[DATA TO EXAMINE — start]

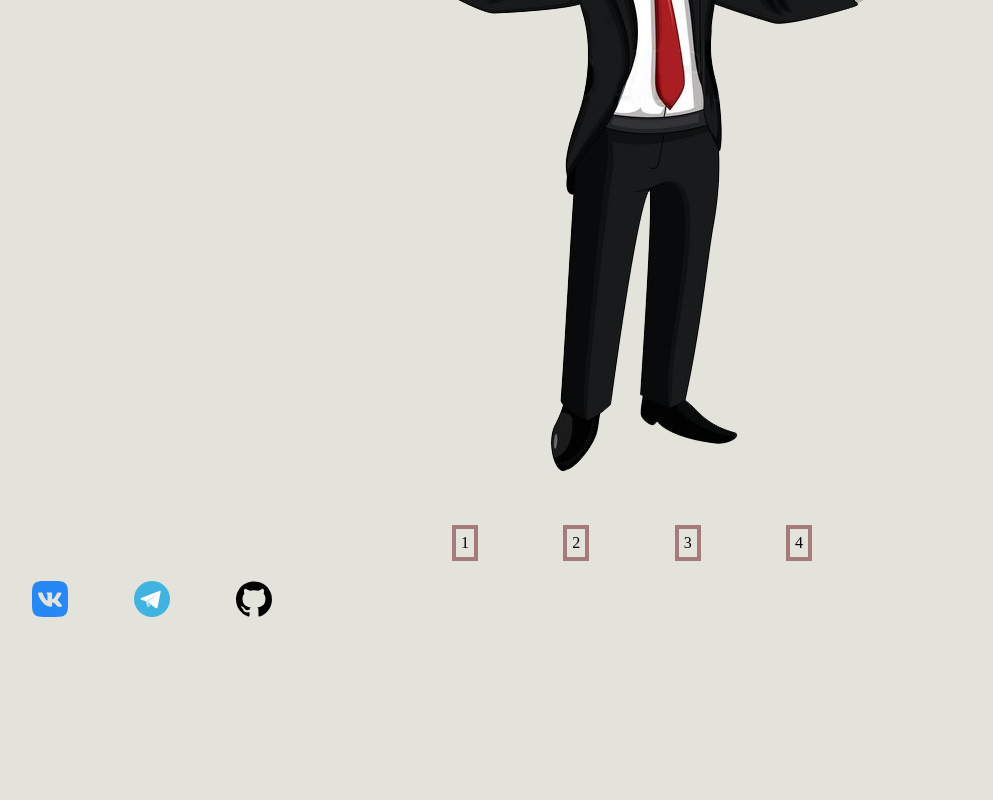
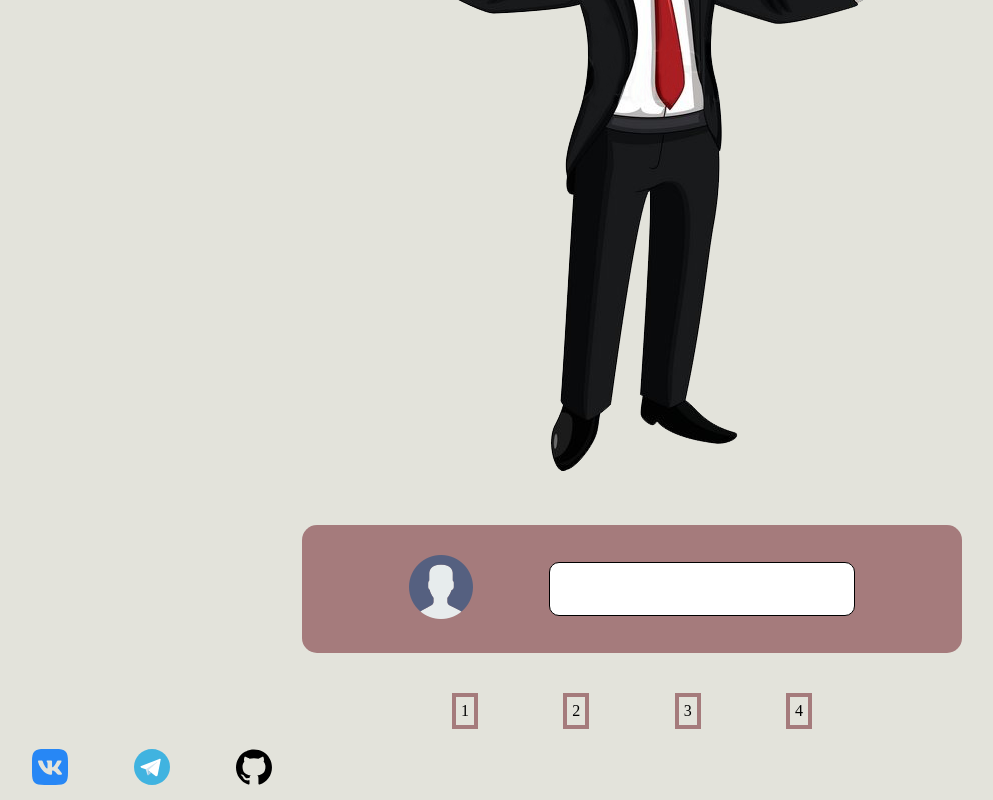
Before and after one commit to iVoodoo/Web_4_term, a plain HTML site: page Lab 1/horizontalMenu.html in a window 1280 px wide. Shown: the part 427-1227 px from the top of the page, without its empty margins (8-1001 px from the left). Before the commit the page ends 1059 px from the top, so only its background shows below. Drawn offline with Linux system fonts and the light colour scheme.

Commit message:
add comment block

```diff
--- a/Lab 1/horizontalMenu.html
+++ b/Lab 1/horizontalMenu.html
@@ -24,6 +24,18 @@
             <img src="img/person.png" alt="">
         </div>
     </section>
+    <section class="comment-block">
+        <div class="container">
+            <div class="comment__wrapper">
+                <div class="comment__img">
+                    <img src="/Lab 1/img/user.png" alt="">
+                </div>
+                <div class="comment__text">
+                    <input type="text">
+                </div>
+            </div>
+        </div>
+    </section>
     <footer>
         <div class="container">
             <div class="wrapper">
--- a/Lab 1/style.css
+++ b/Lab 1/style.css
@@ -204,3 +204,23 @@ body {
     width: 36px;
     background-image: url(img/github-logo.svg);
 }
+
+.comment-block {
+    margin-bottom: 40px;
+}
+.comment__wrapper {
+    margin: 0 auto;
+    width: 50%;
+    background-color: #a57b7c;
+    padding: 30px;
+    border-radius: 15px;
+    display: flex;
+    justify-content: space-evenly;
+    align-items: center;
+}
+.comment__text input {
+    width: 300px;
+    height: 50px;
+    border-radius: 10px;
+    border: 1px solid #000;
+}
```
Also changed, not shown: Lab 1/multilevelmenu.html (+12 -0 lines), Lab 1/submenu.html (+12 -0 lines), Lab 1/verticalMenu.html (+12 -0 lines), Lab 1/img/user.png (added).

[DATA TO EXAMINE — finish]

* _TASK DIRECTIONS_
An exact copy of the entries above is required, with the pictures left out.

* _EXPECTED OUTPUT_
Before and after one commit to iVoodoo/Web_4_term, a plain HTML site: page Lab 1/horizontalMenu.html in a window 1280 px wide. Shown: the part 427-1227 px from the top of the page, without its empty margins (8-1001 px from the left). Before the commit the page ends 1059 px from the top, so only its background shows below. Drawn offline with Linux system fonts and the light colour scheme.

Commit message:
add comment block

```diff
--- a/Lab 1/horizontalMenu.html
+++ b/Lab 1/horizontalMenu.html
@@ -24,6 +24,18 @@
             <img src="img/person.png" alt="">
         </div>
     </section>
+    <section class="comment-block">
+        <div class="container">
+            <div class="comment__wrapper">
+                <div class="comment__img">
+                    <img src="/Lab 1/img/user.png" alt="">
+                </div>
+                <div class="comment__text">
+                    <input type="text">
+                </div>
+            </div>
+        </div>
+    </section>
     <footer>
         <div class="container">
             <div class="wrapper">
--- a/Lab 1/style.css
+++ b/Lab 1/style.css
@@ -204,3 +204,23 @@ body {
     width: 36px;
     background-image: url(img/github-logo.svg);
 }
+
+.comment-block {
+    margin-bottom: 40px;
+}
+.comment__wrapper {
+    margin: 0 auto;
+    width: 50%;
+    background-color: #a57b7c;
+    padding: 30px;
+    border-radius: 15px;
+    display: flex;
+    justify-content: space-evenly;
+    align-items: center;
+}
+.comment__text input {
+    width: 300px;
+    height: 50px;
+    border-radius: 10px;
+    border: 1px solid #000;
+}
```
Also changed, not shown: Lab 1/multilevelmenu.html (+12 -0 lines), Lab 1/submenu.html (+12 -0 lines), Lab 1/verticalMenu.html (+12 -0 lines), Lab 1/img/user.png (added).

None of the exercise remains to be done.